How to complete this task:
Each entry is to be output as written, so that none is missing.

Itemized modification records:
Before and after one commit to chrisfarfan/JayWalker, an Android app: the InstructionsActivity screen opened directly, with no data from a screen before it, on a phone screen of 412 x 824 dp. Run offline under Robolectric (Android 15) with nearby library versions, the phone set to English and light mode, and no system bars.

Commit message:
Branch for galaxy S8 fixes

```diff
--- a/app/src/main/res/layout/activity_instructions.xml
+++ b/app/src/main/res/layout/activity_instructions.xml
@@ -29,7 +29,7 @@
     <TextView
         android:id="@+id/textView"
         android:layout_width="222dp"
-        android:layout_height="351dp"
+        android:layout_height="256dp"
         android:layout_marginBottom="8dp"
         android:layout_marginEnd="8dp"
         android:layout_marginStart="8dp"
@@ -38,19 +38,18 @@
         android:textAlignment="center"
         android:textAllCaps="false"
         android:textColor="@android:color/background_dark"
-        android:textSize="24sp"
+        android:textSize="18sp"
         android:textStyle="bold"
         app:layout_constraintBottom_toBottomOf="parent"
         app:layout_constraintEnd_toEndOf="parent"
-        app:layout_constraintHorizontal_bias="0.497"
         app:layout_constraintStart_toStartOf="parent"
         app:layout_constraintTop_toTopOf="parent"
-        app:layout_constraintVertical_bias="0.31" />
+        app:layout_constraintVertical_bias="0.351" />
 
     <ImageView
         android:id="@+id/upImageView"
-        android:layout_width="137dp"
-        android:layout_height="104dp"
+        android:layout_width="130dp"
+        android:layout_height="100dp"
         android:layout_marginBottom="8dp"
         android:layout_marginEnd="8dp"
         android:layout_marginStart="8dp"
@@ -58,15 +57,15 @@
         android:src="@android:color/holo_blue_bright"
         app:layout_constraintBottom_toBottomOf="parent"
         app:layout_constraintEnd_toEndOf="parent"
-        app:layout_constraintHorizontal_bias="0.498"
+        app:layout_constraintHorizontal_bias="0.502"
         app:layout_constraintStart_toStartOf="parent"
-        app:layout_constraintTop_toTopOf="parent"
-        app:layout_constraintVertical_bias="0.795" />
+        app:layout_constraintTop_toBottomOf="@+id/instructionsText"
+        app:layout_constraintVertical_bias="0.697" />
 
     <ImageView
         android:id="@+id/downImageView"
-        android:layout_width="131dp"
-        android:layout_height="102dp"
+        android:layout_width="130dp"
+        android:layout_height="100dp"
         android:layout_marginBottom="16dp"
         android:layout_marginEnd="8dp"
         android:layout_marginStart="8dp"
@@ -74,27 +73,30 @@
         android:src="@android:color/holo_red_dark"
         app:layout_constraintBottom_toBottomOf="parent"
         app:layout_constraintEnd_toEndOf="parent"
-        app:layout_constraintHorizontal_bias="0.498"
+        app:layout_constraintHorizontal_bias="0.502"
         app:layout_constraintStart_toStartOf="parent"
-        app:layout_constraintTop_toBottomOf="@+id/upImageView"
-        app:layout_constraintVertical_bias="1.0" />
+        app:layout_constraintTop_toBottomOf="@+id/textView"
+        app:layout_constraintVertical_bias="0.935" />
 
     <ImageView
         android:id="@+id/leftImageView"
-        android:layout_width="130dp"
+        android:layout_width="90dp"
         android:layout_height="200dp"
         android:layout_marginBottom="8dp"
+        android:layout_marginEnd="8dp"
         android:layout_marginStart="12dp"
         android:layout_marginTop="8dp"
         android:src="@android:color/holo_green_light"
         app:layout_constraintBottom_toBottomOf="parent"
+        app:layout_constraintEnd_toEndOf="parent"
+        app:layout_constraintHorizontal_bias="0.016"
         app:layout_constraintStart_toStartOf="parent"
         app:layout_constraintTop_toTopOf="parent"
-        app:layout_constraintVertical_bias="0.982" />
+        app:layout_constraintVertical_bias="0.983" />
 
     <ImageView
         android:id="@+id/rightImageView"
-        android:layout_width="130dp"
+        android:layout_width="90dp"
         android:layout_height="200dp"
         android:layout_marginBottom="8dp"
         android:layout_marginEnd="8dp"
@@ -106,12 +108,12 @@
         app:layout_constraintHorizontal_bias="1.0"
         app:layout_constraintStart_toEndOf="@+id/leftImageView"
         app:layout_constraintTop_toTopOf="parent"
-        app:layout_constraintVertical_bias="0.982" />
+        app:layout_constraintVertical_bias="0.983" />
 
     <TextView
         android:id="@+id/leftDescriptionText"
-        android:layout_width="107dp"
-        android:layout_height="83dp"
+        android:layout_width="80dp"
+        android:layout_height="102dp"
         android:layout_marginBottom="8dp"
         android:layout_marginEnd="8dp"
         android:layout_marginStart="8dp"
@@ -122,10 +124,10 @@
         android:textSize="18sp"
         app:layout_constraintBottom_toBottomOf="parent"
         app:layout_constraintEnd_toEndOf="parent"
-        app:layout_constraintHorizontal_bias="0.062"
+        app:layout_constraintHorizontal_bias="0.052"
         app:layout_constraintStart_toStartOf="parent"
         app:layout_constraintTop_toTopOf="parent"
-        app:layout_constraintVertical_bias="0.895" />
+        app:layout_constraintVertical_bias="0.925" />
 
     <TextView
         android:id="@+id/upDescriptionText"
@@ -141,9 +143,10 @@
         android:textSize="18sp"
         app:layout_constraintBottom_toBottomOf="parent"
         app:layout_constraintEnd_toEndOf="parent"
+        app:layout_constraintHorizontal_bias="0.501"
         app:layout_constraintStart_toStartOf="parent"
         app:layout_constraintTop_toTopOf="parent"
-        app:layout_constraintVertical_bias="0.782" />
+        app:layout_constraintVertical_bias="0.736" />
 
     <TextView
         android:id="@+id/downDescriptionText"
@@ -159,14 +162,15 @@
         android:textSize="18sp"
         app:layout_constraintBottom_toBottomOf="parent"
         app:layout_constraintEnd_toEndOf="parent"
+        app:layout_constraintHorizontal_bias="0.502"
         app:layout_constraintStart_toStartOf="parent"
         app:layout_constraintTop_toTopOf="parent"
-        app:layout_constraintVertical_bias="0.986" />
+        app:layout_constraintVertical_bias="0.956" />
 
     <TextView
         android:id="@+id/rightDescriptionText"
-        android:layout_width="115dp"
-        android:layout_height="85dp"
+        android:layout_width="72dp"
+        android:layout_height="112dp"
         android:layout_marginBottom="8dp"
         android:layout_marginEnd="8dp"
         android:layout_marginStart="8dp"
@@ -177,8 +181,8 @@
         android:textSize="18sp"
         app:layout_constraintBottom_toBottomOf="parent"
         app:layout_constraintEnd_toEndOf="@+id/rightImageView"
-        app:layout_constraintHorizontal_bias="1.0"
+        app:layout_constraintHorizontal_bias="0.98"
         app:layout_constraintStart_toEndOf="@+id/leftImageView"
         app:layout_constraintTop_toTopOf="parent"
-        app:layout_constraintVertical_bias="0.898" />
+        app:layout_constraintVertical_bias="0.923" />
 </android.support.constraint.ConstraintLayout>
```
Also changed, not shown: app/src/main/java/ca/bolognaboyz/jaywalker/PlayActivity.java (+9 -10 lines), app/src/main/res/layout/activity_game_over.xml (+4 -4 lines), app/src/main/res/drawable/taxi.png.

Your response:
Before and after one commit to chrisfarfan/JayWalker, an Android app: the InstructionsActivity screen opened directly, with no data from a screen before it, on a phone screen of 412 x 824 dp. Run offline under Robolectric (Android 15) with nearby library versions, the phone set to English and light mode, and no system bars.

Commit message:
Branch for galaxy S8 fixes

```diff
--- a/app/src/main/res/layout/activity_instructions.xml
+++ b/app/src/main/res/layout/activity_instructions.xml
@@ -29,7 +29,7 @@
     <TextView
         android:id="@+id/textView"
         android:layout_width="222dp"
-        android:layout_height="351dp"
+        android:layout_height="256dp"
         android:layout_marginBottom="8dp"
         android:layout_marginEnd="8dp"
         android:layout_marginStart="8dp"
@@ -38,19 +38,18 @@
         android:textAlignment="center"
         android:textAllCaps="false"
         android:textColor="@android:color/background_dark"
-        android:textSize="24sp"
+        android:textSize="18sp"
         android:textStyle="bold"
         app:layout_constraintBottom_toBottomOf="parent"
         app:layout_constraintEnd_toEndOf="parent"
-        app:layout_constraintHorizontal_bias="0.497"
         app:layout_constraintStart_toStartOf="parent"
         app:layout_constraintTop_toTopOf="parent"
-        app:layout_constraintVertical_bias="0.31" />
+        app:layout_constraintVertical_bias="0.351" />
 
     <ImageView
         android:id="@+id/upImageView"
-        android:layout_width="137dp"
-        android:layout_height="104dp"
+        android:layout_width="130dp"
+        android:layout_height="100dp"
         android:layout_marginBottom="8dp"
         android:layout_marginEnd="8dp"
         android:layout_marginStart="8dp"
@@ -58,15 +57,15 @@
         android:src="@android:color/holo_blue_bright"
         app:layout_constraintBottom_toBottomOf="parent"
         app:layout_constraintEnd_toEndOf="parent"
-        app:layout_constraintHorizontal_bias="0.498"
+        app:layout_constraintHorizontal_bias="0.502"
         app:layout_constraintStart_toStartOf="parent"
-        app:layout_constraintTop_toTopOf="parent"
-        app:layout_constraintVertical_bias="0.795" />
+        app:layout_constraintTop_toBottomOf="@+id/instructionsText"
+        app:layout_constraintVertical_bias="0.697" />
 
     <ImageView
         android:id="@+id/downImageView"
-        android:layout_width="131dp"
-        android:layout_height="102dp"
+        android:layout_width="130dp"
+        android:layout_height="100dp"
         android:layout_marginBottom="16dp"
         android:layout_marginEnd="8dp"
         android:layout_marginStart="8dp"
@@ -74,27 +73,30 @@
         android:src="@android:color/holo_red_dark"
         app:layout_constraintBottom_toBottomOf="parent"
         app:layout_constraintEnd_toEndOf="parent"
-        app:layout_constraintHorizontal_bias="0.498"
+        app:layout_constraintHorizontal_bias="0.502"
         app:layout_constraintStart_toStartOf="parent"
-        app:layout_constraintTop_toBottomOf="@+id/upImageView"
-        app:layout_constraintVertical_bias="1.0" />
+        app:layout_constraintTop_toBottomOf="@+id/textView"
+        app:layout_constraintVertical_bias="0.935" />
 
     <ImageView
         android:id="@+id/leftImageView"
-        android:layout_width="130dp"
+        android:layout_width="90dp"
         android:layout_height="200dp"
         android:layout_marginBottom="8dp"
+        android:layout_marginEnd="8dp"
         android:layout_marginStart="12dp"
         android:layout_marginTop="8dp"
         android:src="@android:color/holo_green_light"
         app:layout_constraintBottom_toBottomOf="parent"
+        app:layout_constraintEnd_toEndOf="parent"
+        app:layout_constraintHorizontal_bias="0.016"
         app:layout_constraintStart_toStartOf="parent"
         app:layout_constraintTop_toTopOf="parent"
-        app:layout_constraintVertical_bias="0.982" />
+        app:layout_constraintVertical_bias="0.983" />
 
     <ImageView
         android:id="@+id/rightImageView"
-        android:layout_width="130dp"
+        android:layout_width="90dp"
         android:layout_height="200dp"
         android:layout_marginBottom="8dp"
         android:layout_marginEnd="8dp"
@@ -106,12 +108,12 @@
         app:layout_constraintHorizontal_bias="1.0"
         app:layout_constraintStart_toEndOf="@+id/leftImageView"
         app:layout_constraintTop_toTopOf="parent"
-        app:layout_constraintVertical_bias="0.982" />
+        app:layout_constraintVertical_bias="0.983" />
 
     <TextView
         android:id="@+id/leftDescriptionText"
-        android:layout_width="107dp"
-        android:layout_height="83dp"
+        android:layout_width="80dp"
+        android:layout_height="102dp"
         android:layout_marginBottom="8dp"
         android:layout_marginEnd="8dp"
         android:layout_marginStart="8dp"
@@ -122,10 +124,10 @@
         android:textSize="18sp"
         app:layout_constraintBottom_toBottomOf="parent"
         app:layout_constraintEnd_toEndOf="parent"
-        app:layout_constraintHorizontal_bias="0.062"
+        app:layout_constraintHorizontal_bias="0.052"
         app:layout_constraintStart_toStartOf="parent"
         app:layout_constraintTop_toTopOf="parent"
-        app:layout_constraintVertical_bias="0.895" />
+        app:layout_constraintVertical_bias="0.925" />
 
     <TextView
         android:id="@+id/upDescriptionText"
@@ -141,9 +143,10 @@
         android:textSize="18sp"
         app:layout_constraintBottom_toBottomOf="parent"
         app:layout_constraintEnd_toEndOf="parent"
+        app:layout_constraintHorizontal_bias="0.501"
         app:layout_constraintStart_toStartOf="parent"
         app:layout_constraintTop_toTopOf="parent"
-        app:layout_constraintVertical_bias="0.782" />
+        app:layout_constraintVertical_bias="0.736" />
 
     <TextView
         android:id="@+id/downDescriptionText"
@@ -159,14 +162,15 @@
         android:textSize="18sp"
         app:layout_constraintBottom_toBottomOf="parent"
         app:layout_constraintEnd_toEndOf="parent"
+        app:layout_constraintHorizontal_bias="0.502"
         app:layout_constraintStart_toStartOf="parent"
         app:layout_constraintTop_toTopOf="parent"
-        app:layout_constraintVertical_bias="0.986" />
+        app:layout_constraintVertical_bias="0.956" />
 
     <TextView
         android:id="@+id/rightDescriptionText"
-        android:layout_width="115dp"
-        android:layout_height="85dp"
+        android:layout_width="72dp"
+        android:layout_height="112dp"
         android:layout_marginBottom="8dp"
         android:layout_marginEnd="8dp"
         android:layout_marginStart="8dp"
@@ -177,8 +181,8 @@
         android:textSize="18sp"
         app:layout_constraintBottom_toBottomOf="parent"
         app:layout_constraintEnd_toEndOf="@+id/rightImageView"
-        app:layout_constraintHorizontal_bias="1.0"
+        app:layout_constraintHorizontal_bias="0.98"
         app:layout_constraintStart_toEndOf="@+id/leftImageView"
         app:layout_constraintTop_toTopOf="parent"
-        app:layout_constraintVertical_bias="0.898" />
+        app:layout_constraintVertical_bias="0.923" />
 </android.support.constraint.ConstraintLayout>
```
Also changed, not shown: app/src/main/java/ca/bolognaboyz/jaywalker/PlayActivity.java (+9 -10 lines), app/src/main/res/layout/activity_game_over.xml (+4 -4 lines), app/src/main/res/drawable/taxi.png.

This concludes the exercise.